* _TASK INSTRUCTIONS_
Filter the records below and copy every line containing the word "boardArea".

(Entries taken from a collection)

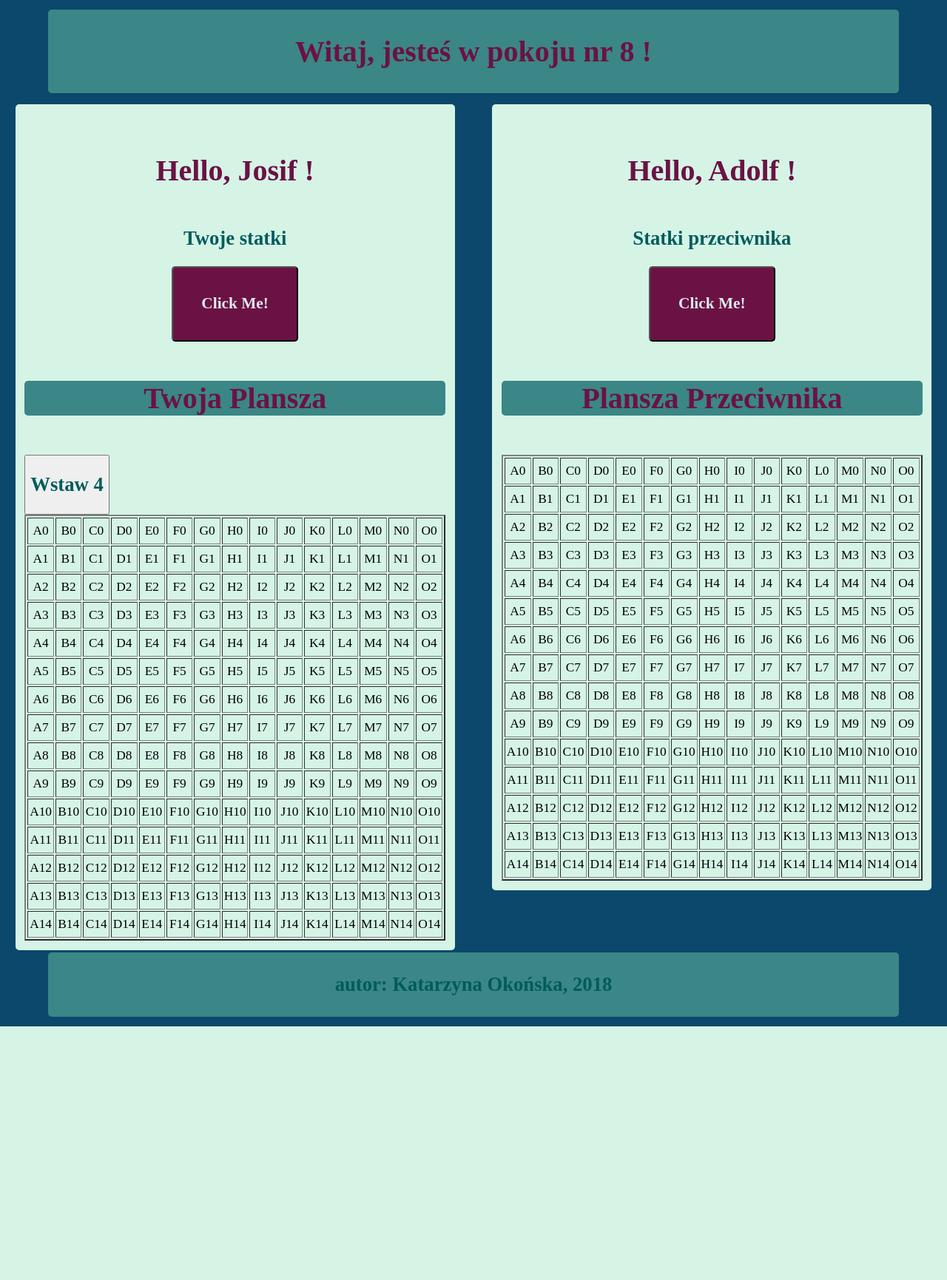
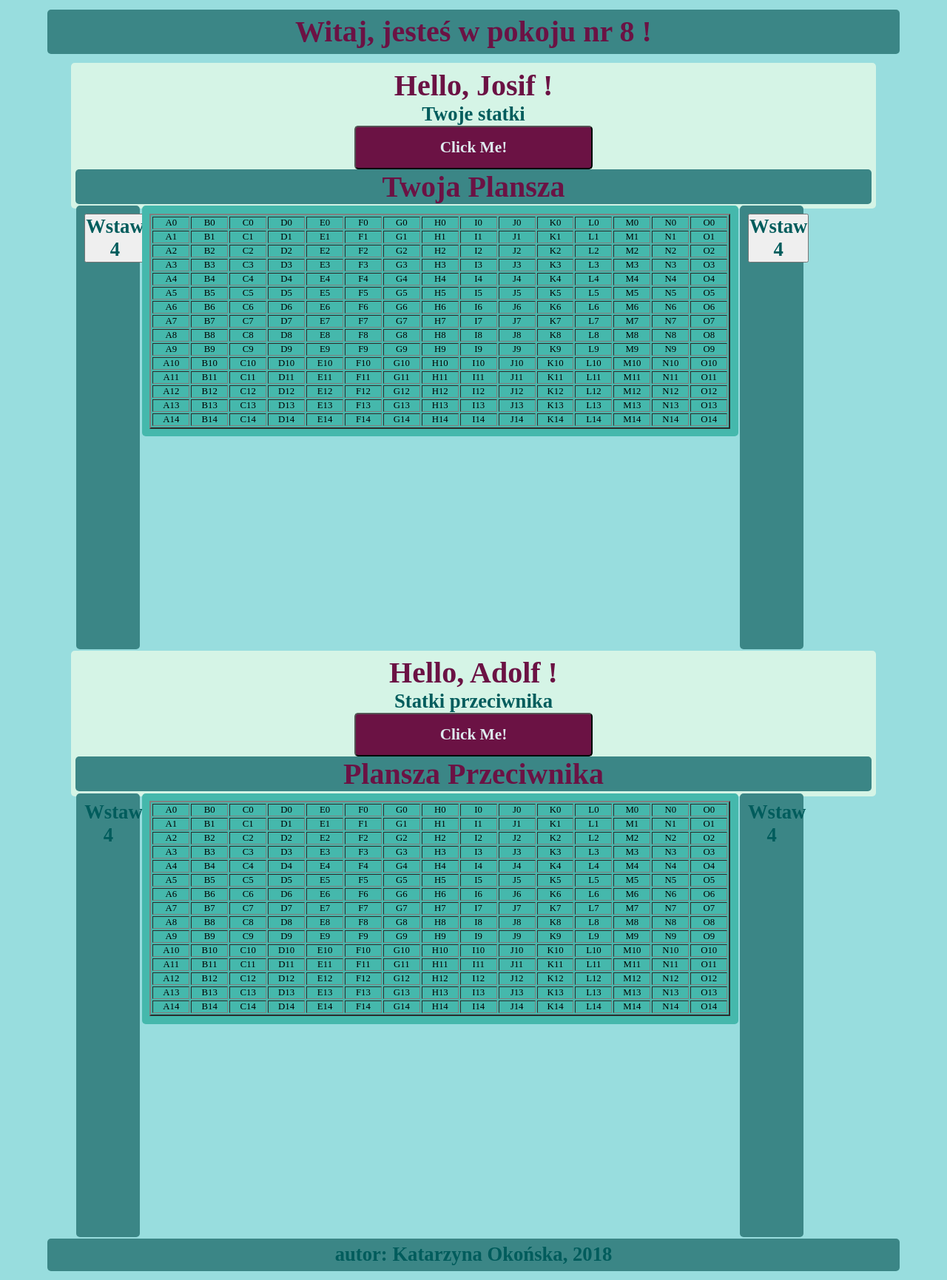
Before and after one commit to KatOkonska/Statki, a Flask app: page / in a window 1280 px wide. Shown: the whole page at 74% size. Before the commit the page ends 1388 px from the top, so only its background shows below. Run offline with Flask 2, Linux system fonts and the light colour scheme; some libraries are stand-ins or nearby versions.

Commit message:
Poprawa responsywnosci elementow

```diff
--- a/app/static/main.css
+++ b/app/static/main.css
@@ -1,10 +1,11 @@
-body
+
+    body
     {
         text-align:justify;
         font-family:'Kaushan Script';
         font-size: 13pt;
         float: center;
-        background-color: #0B486B
+        background-color: #98DDDE
 
 
     }
@@ -49,6 +50,20 @@ body
 
     }
 
+* { box-sizing: border-box; padding: 0; margin: 0; }
+
+    table
+    {
+        width: 100%;
+    }
+    td
+    {
+        width: calc(100% / 15);
+        height: calc(100% / 15);
+        overflow: hidden;
+        font-size: 1vw; /* <---- the viewport relative font-size */
+    }
+
     .button
     {
         background-color: #6b1244;
@@ -78,11 +93,11 @@ body
 
     .sectionLeft
     {
-        width: 45%;
+        width: 47.8%;
         margin-top: 0.2%;
         margin-bottom: 0.2%;
-        margin-left: 1%;
-        margin-right: 1%;
+        margin-left: 0%;
+        margin-right: 0%;
         float: left;
         background: #d5f4e6;
         padding: 1%;
@@ -92,11 +107,11 @@ body
 
     .sectionRight
     {
-        width: 45%;
+        width: 47.8%;
         margin-top: 0.2%;
         margin-bottom: 0.2%;
-        margin-left: 1%;
-        margin-right:1%;
+        margin-left: 0%;
+        margin-right: 0%;
         float: right;
         background:#d5f4e6;
         padding: 1%;
@@ -104,49 +119,106 @@ body
 
 
     }
-
-    .boardContainer
+    .boardArea
     {
-        background: #888881;
-        display: block;
-        margin: auto;
+            background:blue;
     }
 
-    .boardContent
+    .unusedShips
+
     {
+        width: 8%;
+        height: 600px;
+        margin-top: 0.2%;
+        margin-bottom: 0.2%;
+        margin-left: 0.1%;
+        margin-right: 0.1%;
         float: left;
-        width: 100$;
-        background: blue;
-        overflow: hidden;
-        position: relative;;
+        background: #3B8686;
+        padding: 1%;
+        border-radius: 5px;
+
     }
 
-    .board
+
+    .boardUser
     {
+        width: 75%;
+        margin-top: 0.2%;
+        margin-bottom: 0.2%;
+        margin-left: 0.1%;
+        margin-right: 0.1%;
         float: left;
-        width: 30%;
-        position: relative;
-        overflow: hidden;
-        left: 80%;
+        background: #45B8AC;
+        padding: 1%;
+        border-radius: 5px;
+
     }
 
-    .shipsContainer
+    .usedShips
+
     {
+        width: 8%;
+        height: 600px;
+        margin-top: 0.2%;
+        margin-bottom: 0.2%;
+        margin-left: 0.1%;
+        margin-right: 0.1%;
         float: left;
-        width: 100$;
-        background: green;
-        position: relative;
-        right: 30%;
+        background: #3B8686;
+        padding: 1%;
+        border-radius: 5px;
+
     }
 
-    .shipContent
+
+    .unshotShips
+
     {
+        width: 8%;
+        height: 600px;
+        margin-top: 0.2%;
+        margin-bottom: 0.2%;
+        margin-left: 0.1%;
+        margin-right: 0.1%;
         float: left;
-        width: 30%;
-        position: relative;
-        overflow: hidden;
-        left: 80%
+        background: #3B8686;
+        padding: 1%;
+        border-radius: 5px;
+
     }
+
+
+    .boardOpponent
+    {
+        width: 75%;
+        margin-top: 0.2%;
+        margin-bottom: 0.2%;
+        margin-left: 0.1%;
+        margin-right: 0.1%;
+        float: left;
+        background: #45B8AC;
+        padding: 1%;
+        border-radius: 5px;
+
+    }
+
+    .shotShips
+
+    {
+        width: 8%;
+        height: 600px;
+        margin-top: 0.2%;
+        margin-bottom: 0.2%;
+        margin-left: 0.1%;
+        margin-right: 0.1%;
+        float: left;
+        background: #3B8686;
+        padding: 1%;
+        border-radius: 5px;
+
+    }
+
 
 
 
@@ -165,11 +237,11 @@ body
 
     }
 
-@media all and (max-width: 1200px)
+@media all and (max-width: 1750px)
 {
 
 
-    .section_left
+    .sectionLeft
     {
         float: none;
         display: block;
@@ -181,7 +253,7 @@ body
         margin-bottom: 0.5%;
 
     }
-    .section_right
+    .sectionRight
     {
 
         float: none;
--- a/app/templates/index.html
+++ b/app/templates/index.html
@@ -13,12 +13,6 @@
         var currentShipCanBePlaced = false;
         var placedShips = []; // empty array
 
-
-        var cars = [
-         { "make":"Porsche", "model":"911S" },
-         { "make":"Mercedes-Benz", "model":"220SE" },
-         { "make":"Jaguar","model": "Mark VII" }
-        ];
 
         var htmlData =
         {
@@ -120,15 +114,15 @@
 
             clearTilesSelection();
             redrawPlacedShips();
-            console.log("Coords: "+ boardLetters[x] +"  "+y);
-            console.log("x+currentShipSize: "+ (x+currentShipSize));
-            console.log("(15-x): "+   (15-x));
-            console.log("y+currentShipSize: "+ (y+currentShipSize));
-            console.log("(15-y): "+   (15-y));
+            //console.log("Coords: "+ boardLetters[x] +"  "+y);
+            //console.log("x+currentShipSize: "+ (x+currentShipSize));
+            //console.log("(15-x): "+   (15-x));
+            //console.log("y+currentShipSize: "+ (y+currentShipSize));
+            //console.log("(15-y): "+   (15-y));
 
             if (currentShipRotation==0)
             {
-                if(parseInt(x) + currentShipSize < 15+1)
+                if(parseInt(x) + currentShipSize < 15)
                 {
                     for (i = 0; i < currentShipSize; i++)
                     {
@@ -147,7 +141,7 @@
             }
             else
             {
-                if(parseInt(y) + currentShipSize < 15+1)
+                if(parseInt(y) + currentShipSize < 15)
                 {
                     for (i = 0; i < currentShipSize; i++)
                     {
@@ -187,13 +181,18 @@
                 <h2>Twoje statki</h2>
                 <button type="button" id="button_one" class="button" onclick="startGame()"><h3>Click Me!</h3></button>
             </section>
+            <section >
                 <section class="title">
                     <h1>Twoja Plansza</h1>
                 </section>
-            <section>
+                <section class="boardArea">
+                    <section class = "unusedShips">
                         <button id="placeShip" onclick="setCurrentShipSize(4)">
                             <h2>Wstaw 4</h2>
                         </button>
+                    </section>
+
+                    <section class = "boardUser">
                         <table border = "2pt" id="board" align="center">
                             {% set letters = ['A','B','C','D','E','F','G','H','I','J','K','L','M','N','O'] %}
                             {% for k in range (0,15) %}
@@ -206,6 +205,16 @@
                             {% endfor %}
                         </table>
                     </section>
+
+                    <section class = "usedShips">
+                        <button id="placeShip" onclick="setCurrentShipSize(4)">
+                            <h2>Wstaw 4</h2>
+                        </button>
+                    </section>
+
+                </section>
+            </section>
+
         </section>
 
 
@@ -220,7 +229,14 @@
             <section class="title">
                 <h1>Plansza Przeciwnika</h1>
             </section>
+
+            <section class="boardArea">
+                <section class = "unshotShips">
+                    <h2>Wstaw 4</h2>
+                </section>
+
                 <section>
+                    <section class = "boardOpponent">
                         <table border = "2pt" id="board" align="center">
                                 {% for k in range (0,15) %}
                                 <tr>
@@ -233,6 +249,13 @@
                             </table>
                     </section>
                 </section>
+
+                <section class = "shotShips">
+                            <h2>Wstaw 4</h2>
+                </section>
+            </section>
+
+        </section>
     </section>
 
     </body>
```
Lines whose indentation alone changed are shown as unchanged.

* _PROBLEM SOLUTION_
+    .boardArea
+                <section class="boardArea">
+            <section class="boardArea">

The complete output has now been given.